Once upon a time I was a substitute teacher and let me just tell you, it was HARD! I filled in for all ages, from early elementary all the way up to high school. There are plenty of embarrassing stories I could tell you but I’ll save those for another post. Yesterday I couldn’t help but wonder what will happen in this new Covid-19 world we live in where, at least in America, many teachers are teaching 100% online. Virtual. Livestream. I think it’s going to be a relief for a lot of elementary teachers who no longer have to babysit but now can actually teach (sidenote: this will be a lot harder on parents, but that’s also a post for another day).
What happens when a teacher calls out sick? Are there substitute teachers qualified and up to speed on the new protocols for teaching? I did a little digging and in the years since I was a substitute, it appears the process is a bit more organized. Back then, any sub who was available may or may not receive a phone call the morning they were needed and they’d have to gitty-on-up to the designated school. It was a bit stressful and definitely unpredictable. From what I read while researching, counties have a pool of subs that are potentially ready to jump in as needed.
In a coronavirus world, I think that’s a good start to solving a possibly huge problem. As if the regular teachers and students didn’t already have a lot on their plate with the new online teaching, this could be another hurdle to students learning.

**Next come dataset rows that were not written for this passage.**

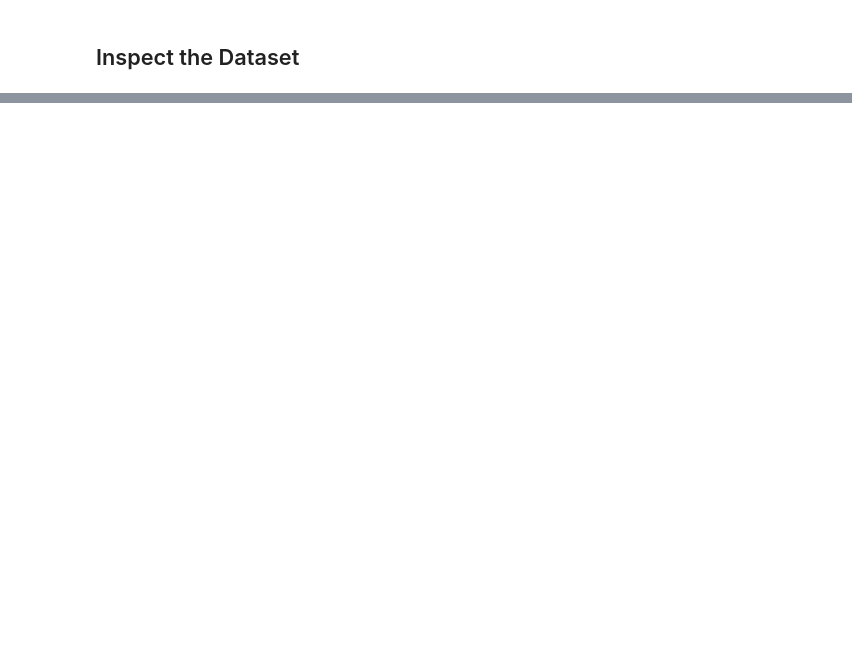
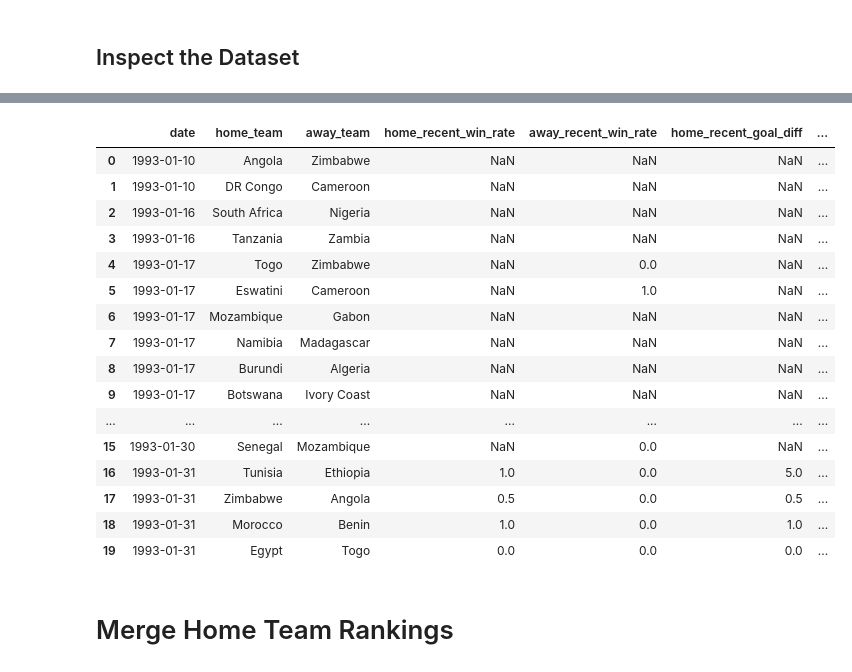
Before and after one commit to LooCodes/DS-UA-100-Final-Project, a Jupyter notebook: notebooks/01_data_cleaning.ipynb, the cells around one changed output, grey strips where cells are left out. Drawn from its saved outputs; the diff is of its cells as text; code cells hidden in the pictures; blank space fills up the shorter version.

```diff
--- a/notebooks/01_data_cleaning.ipynb
+++ b/notebooks/01_data_cleaning.ipynb
@@ -98,0 +267,20 @@ df.to_csv("../data/processed/matches_cleaned.csv", index=False)
+# %%
+TEAM_NAME_FIXES = {
+    "United States": "USA",
+    "South Korea": "Korea Republic",
+    "North Korea": "Korea DPR",
+    "Ivory Coast": "Côte d'Ivoire",
+    "Czech Republic": "Czechia",
+    "Iran": "IR Iran",
+    "Cape Verde": "Cabo Verde",
+    "DR Congo": "Congo DR",
+    "Democratic Republic of the Congo": "Congo DR",
+    "China": "China PR",
+    "Kyrgyzstan": "Kyrgyz Republic",
+    "Turkey": "Türkiye",
+}
+
+matches["home_team_rank_name"] = matches["home_team"].replace(TEAM_NAME_FIXES)
+matches["away_team_rank_name"] = matches["away_team"].replace(TEAM_NAME_FIXES)
+
+display(matches[["home_team", "home_team_rank_name", "away_team", "away_team_rank_name"]].head())
@@ -98,0 +337,58 @@ df.to_csv("../data/processed/matches_cleaned.csv", index=False)
+# %%
+home_recent_stats = matches.apply(
+    lambda row: get_recent_team_stats(
+        matches,
+        row["home_team"],
+        row["date"],
+        n=5
+    ),
+    axis=1
+)
+
+away_recent_stats = matches.apply(
+    lambda row: get_recent_team_stats(
+        matches,
+        row["away_team"],
+        row["date"],
+        n=5
+    ),
+    axis=1
+)
+
+matches["home_recent_win_rate"] = home_recent_stats["recent_win_rate"]
+matches["home_recent_goal_diff"] = home_recent_stats["recent_goal_diff"]
+
+matches["away_recent_win_rate"] = away_recent_stats["recent_win_rate"]
+matches["away_recent_goal_diff"] = away_recent_stats["recent_goal_diff"]
+
+display(matches[
+    [
+        "date",
+        "home_team",
+        "away_team",
+        "home_recent_win_rate",
+        "away_recent_win_rate",
+        "home_recent_goal_diff",
+        "away_recent_goal_diff",
+    ]
+].head(20))
+# %% [output]
+|  | date | home_team | away_team | home_recent_win_rate | away_recent_win_rate | home_recent_goal_diff | ... |
+| 0 | 1993-01-10 | Angola | Zimbabwe | NaN | NaN | NaN | ... |
+| 1 | 1993-01-10 | DR Congo | Cameroon | NaN | NaN | NaN | ... |
+| 2 | 1993-01-16 | South Africa | Nigeria | NaN | NaN | NaN | ... |
+| 3 | 1993-01-16 | Tanzania | Zambia | NaN | NaN | NaN | ... |
+| 4 | 1993-01-17 | Togo | Zimbabwe | NaN | 0.0 | NaN | ... |
+| 5 | 1993-01-17 | Eswatini | Cameroon | NaN | 1.0 | NaN | ... |
+| 6 | 1993-01-17 | Mozambique | Gabon | NaN | NaN | NaN | ... |
+| 7 | 1993-01-17 | Namibia | Madagascar | NaN | NaN | NaN | ... |
+| 8 | 1993-01-17 | Burundi | Algeria | NaN | NaN | NaN | ... |
+| 9 | 1993-01-17 | Botswana | Ivory Coast | NaN | NaN | NaN | ... |
+| ... | ... | ... | ... | ... | ... | ... | ... |
+| 15 | 1993-01-30 | Senegal | Mozambique | NaN | 0.0 | NaN | ... |
+| 16 | 1993-01-31 | Tunisia | Ethiopia | 1.0 | 0.0 | 5.0 | ... |
+| 17 | 1993-01-31 | Zimbabwe | Angola | 0.5 | 0.0 | 0.5 | ... |
+| 18 | 1993-01-31 | Morocco | Benin | 1.0 | 0.0 | 1.0 | ... |
+| 19 | 1993-01-31 | Egypt | Togo | 0.0 | 0.0 | 0.0 | ... |
+# %% [markdown]
+# Merge Home Team Rankings
```
Also changed, not shown: parts of 36 cells of this notebook, 4 other files.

I guess we’ll see what happens as schools open up and navigate through the ups and downs of a roller coaster that’s a lot like Disney’s Space Mountain. You’re on the coaster, but you have no idea where it’s going next.
-Out of the Wilderness